59½. The best idea of all

About the Author
Reading and Resources

Add to Cart



A few years ago I was conducting training programs in Northern Ireland. The question I was repeatedly asked was, "What do you think of the restaurants in Ireland?"

What I noticed was that the restaurants were only as good as they had to be to stay in business. Perhaps it was lack of strong competition or lack of a model for what was possible. Whatever the case, I had many good meals that could easily have been great, if only a few small points had been addressed.

It was easy to see in another culture, but when I returned to the United States, it occurred to me that it is really no different in our country. "Good enough" seems to be good enough ... until some new competition forces operators to raise their food and service to a higher level.

Well, that time has come!

Restaurant sales are growing steadily as a healthy economy makes for more disposable income. But the number of restaurants is increasing faster than either the population or dining dollars. In other words, the pie is getting bigger but there are more and more slices being taken out of it.

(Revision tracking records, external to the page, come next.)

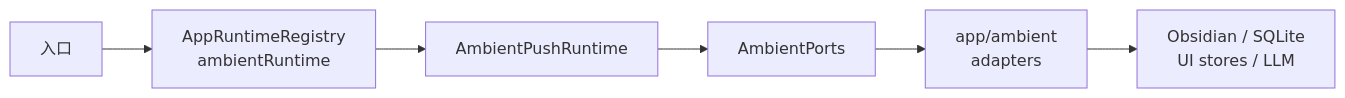
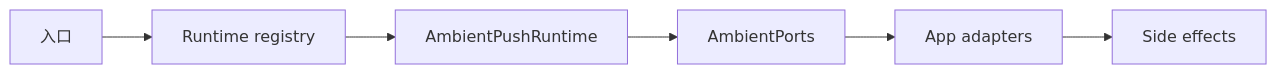
Before and after one commit to highestpeak/obsidian-peak-assistant: the fourth of 7 diagrams in docs/superpowers/audits/2026-06-13-t8-owner-review-packet.md, drawn with Mermaid. The commit also changed other lines of this file and 2 other files, not shown here.

Commit message:
docs(refactor): remove newline labels from T8 diagrams

````diff
--- a/docs/superpowers/audits/2026-06-13-t8-owner-review-packet.md
+++ b/docs/superpowers/audits/2026-06-13-t8-owner-review-packet.md
@@ -207,15 +207,15 @@
 ```mermaid
 flowchart LR
   Entry["入口"]
-  Registry["AppRuntimeRegistry\nambientRuntime"]
+  Registry["Runtime registry"]
   Runtime["AmbientPushRuntime"]
   Ports["AmbientPorts"]
-  Adapters["app/ambient\nadapters"]
-  Effects["Obsidian / SQLite\nUI stores / LLM"]
+  Adapters["App adapters"]
+  Effects["Side effects"]
 
   Entry --> Registry
   Registry --> Runtime
   Runtime --> Ports
   Ports --> Adapters
   Adapters --> Effects
 ```
````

Competition is on the increase and many operators are facing deteriorating sales volumes for the first time in their professional careers.

The American business psyche seems to believe that we always have to do more volume than we did last year, so the erosion of profits creates a real dilemma, both financially and psychologically.

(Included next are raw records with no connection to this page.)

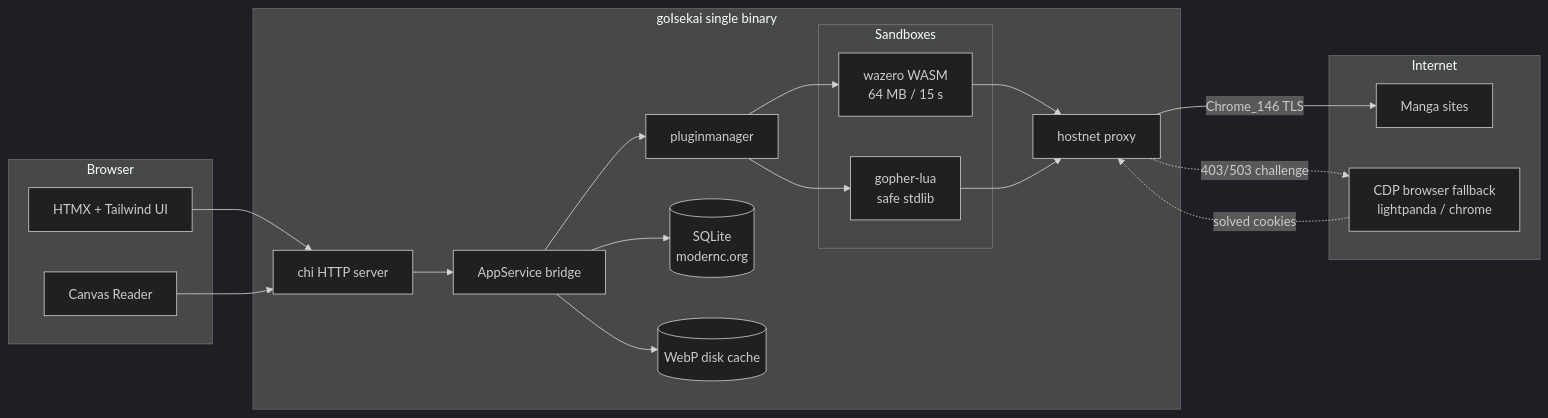
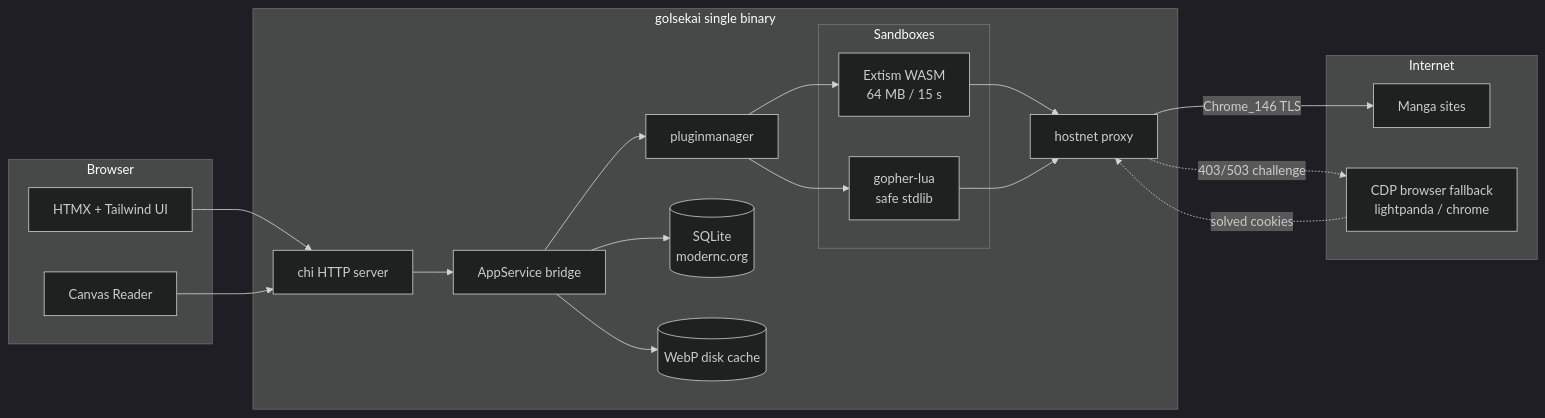
One commit to kenzanin/goIsekai changed the first of 2 diagrams in README.md. Above: the diagram before and after it, drawn with Mermaid (dark theme). The commit also changed other lines of this file and 19 other files, not shown here.

First line of the commit message:
examples: add Lua dummy plugin, rewrite WASM dummy to Extism PDK

````diff
--- a/README.md
+++ b/README.md
@@ -11,39 +11,39 @@
 ```mermaid
 flowchart LR
     subgraph Browser
         UI[HTMX + Tailwind UI]
         Reader[Canvas Reader]
     end
 
     subgraph goIsekai[goIsekai single binary]
         HTTP[chi HTTP server]
         Bridge[AppService bridge]
         PM[pluginmanager]
         subgraph Sandboxes
-            WASM[wazero WASM<br/>64 MB / 15 s]
+            WASM[Extism WASM<br/>64 MB / 15 s]
             Lua[gopher-lua<br/>safe stdlib]
         end
         HostNet[hostnet proxy]
         DB[(SQLite<br/>modernc.org)]
         Cache[(WebP disk cache)]
     end
 
     subgraph Internet
         Sites[Manga sites]
         CDP[CDP browser fallback<br/>lightpanda / chrome]
     end
 
     UI --> HTTP
     Reader --> HTTP
     HTTP --> Bridge
     Bridge --> PM
     PM --> WASM
     PM --> Lua
     WASM --> HostNet
     Lua --> HostNet
     HostNet -->|Chrome_146 TLS| Sites
     HostNet -.->|403/503 challenge| CDP
     CDP -.->|solved cookies| HostNet
     Bridge --> DB
     Bridge --> Cache
 ```
````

Shrinking Market Area
As more restaurants enter the market, the distance people are willing to drive is steadily declining.

Mike Hurst, the late owner of 15th Street Fisheries in Fort Lauderdale, Florida estimated that ten years ago, his guests came 15-20 miles for dinner. Today, he says, the majority of his diners live within 2½ miles of his restaurant and the radius is slowly tightening.

People will drive by two or three other restaurants to get to you but, unless you are a serious destination restaurant, they are not likely to drive past twenty or thirty other places. They don't have to!

Guest-Based Marketing
So your most realistic option to build sales has to come from guests who are already within the acceptable travel distance ... and your dining room is full of them! The trick is to be able to get them to come back again and again ... and that is the basis of what I call guest-based marketing.

Building volume from your existing customer base is less expensive and more effective than advertising because you already know who the people are and can reach them directly. By contrast, when you put an ad in the newspaper, 98% of the people who read it would not come to you on a bet -- you are just too far away.

The following pages are full of hints on how to build volume from your existing customer base without losing your shirt in the process.

The ideas are taken from my popular seminar on the same subject and are excerpted from my past books, most notably Guest-Based Marketing, 50 Tips to Improve Your Tips and Cashing In On Complaints.

If you already have these books in your library, this small volume will be a mini refresher course. If you do not have them, and want to explore these ideas in more depth, you will find more information on books and materials on Page 148.

A Word of Caution
You will do better to understand the thinking behind the ideas presented here than to blindly adopt them. Not every suggestion is appropriate for every restaurant (and implementing all of them is totally inappropriate for any operation!)

The trick is to adapt, not adopt. If you grasp the premise behind the idea and the principles that make it work, you will be able to identify and implement your own unique approach.

Get Busy
It is time to raise the bar. "Good enough" is no longer acceptable if you hope to survive and prosper in the new marketplace. I know everyone is doing the best they can at the moment, but doing the best you can is materially different from being as good as you can be ... and better than you have to be.

Why settle for good if you can be great? Do it now before your competition discovers these ideas!

Add to Cart